Find each line in the records below that contains the word "warmth", and copy it out.

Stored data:
★ ★ ★ ★

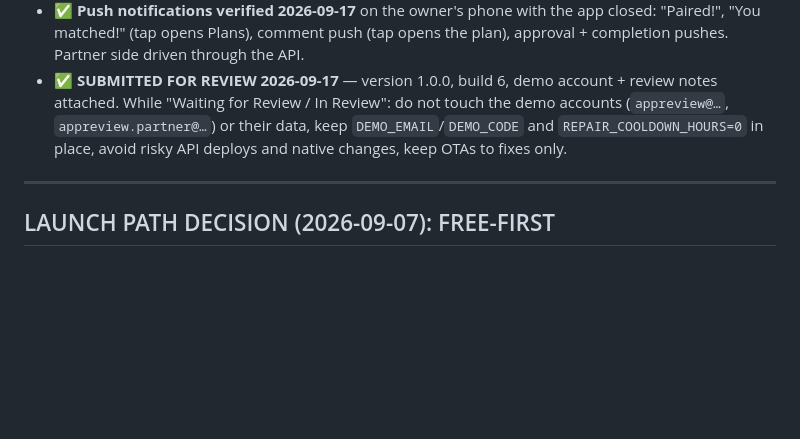
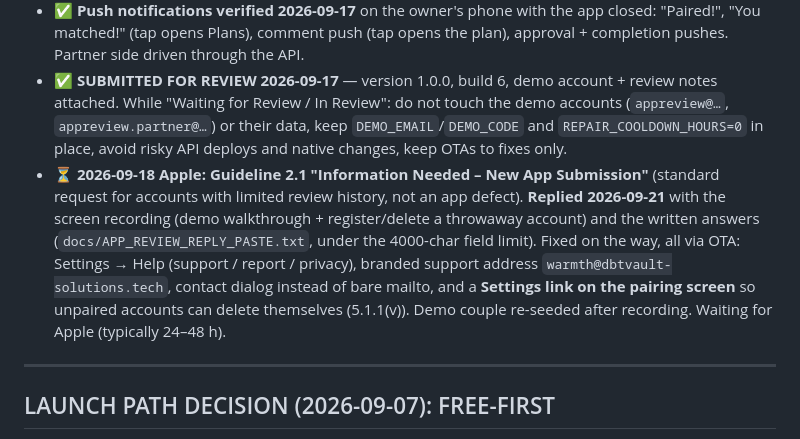
Before and after one commit to darkarchonful/warmth, a Markdown page: LAUNCH_CHECKLIST.md, the part around the change. Rendered like a GitHub page; blank space fills up the shorter version.

Commit message:
Launch checklist: replied to Apple's 2.1 information request (2026-09-21)
Co-Authored-By: Claude Fable 5.1 <noreply@anthropic.com>
Claude-Session: https://claude.ai/code/session_01NZkMRsWfgemiCsGrQX3cAc

```diff
--- a/LAUNCH_CHECKLIST.md
+++ b/LAUNCH_CHECKLIST.md
@@ -64,6 +64,7 @@ Public iOS launch readiness. Status legend: ✅ done · ⏳ in progress · ⬜ n
 - ✅ **Smoke test 2026-09-17** — email login → pair by invite → 2 matches → comments both ways → approve → complete → memory → photo → unpair (shared data wiped). All passed. Findings: login email landed in Gmail Spam on first contact (SPF/DKIM OK, DMARC p=none inherited); plan comments are left orphaned in `comments` after unpair.
 - ✅ **Push notifications verified 2026-09-17** on the owner's phone with the app closed: "Paired!", "You matched!" (tap opens Plans), comment push (tap opens the plan), approval + completion pushes. Partner side driven through the API.
 - ✅ **SUBMITTED FOR REVIEW 2026-09-17** — version 1.0.0, build 6, demo account + review notes attached. While "Waiting for Review / In Review": do not touch the demo accounts (`appreview@…`, `appreview.partner@…`) or their data, keep `DEMO_EMAIL`/`DEMO_CODE` and `REPAIR_COOLDOWN_HOURS=0` in place, avoid risky API deploys and native changes, keep OTAs to fixes only.
+- ⏳ **2026-09-18 Apple: Guideline 2.1 "Information Needed – New App Submission"** (standard request for accounts with limited review history, not an app defect). **Replied 2026-09-21** with the screen recording (demo walkthrough + register/delete a throwaway account) and the written answers (`docs/APP_REVIEW_REPLY_PASTE.txt`, under the 4000-char field limit). Fixed on the way, all via OTA: Settings → Help (support / report / privacy), branded support address `warmth@dbtvault-solutions.tech`, contact dialog instead of bare mailto, and a **Settings link on the pairing screen** so unpaired accounts can delete themselves (5.1.1(v)). Demo couple re-seeded after recording. Waiting for Apple (typically 24–48 h).
 
 ---
 
```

★ ★ ★ ★

- **TASK RESULT**:
Before and after one commit to darkarchonful/warmth, a Markdown page: LAUNCH_CHECKLIST.md, the part around the change. Rendered like a GitHub page; blank space fills up the shorter version.
+- ⏳ **2026-09-18 Apple: Guideline 2.1 "Information Needed – New App Submission"** (standard request for accounts with limited review history, not an app defect). **Replied 2026-09-21** with the screen recording (demo walkthrough + register/delete a throwaway account) and the written answers (`docs/APP_REVIEW_REPLY_PASTE.txt`, under the 4000-char field limit). Fixed on the way, all via OTA: Settings → Help (support / report / privacy), branded support address `warmth@dbtvault-solutions.tech`, contact dialog instead of bare mailto, and a **Settings link on the pairing screen** so unpaired accounts can delete themselves (5.1.1(v)). Demo couple re-seeded after recording. Waiting for Apple (typically 24–48 h).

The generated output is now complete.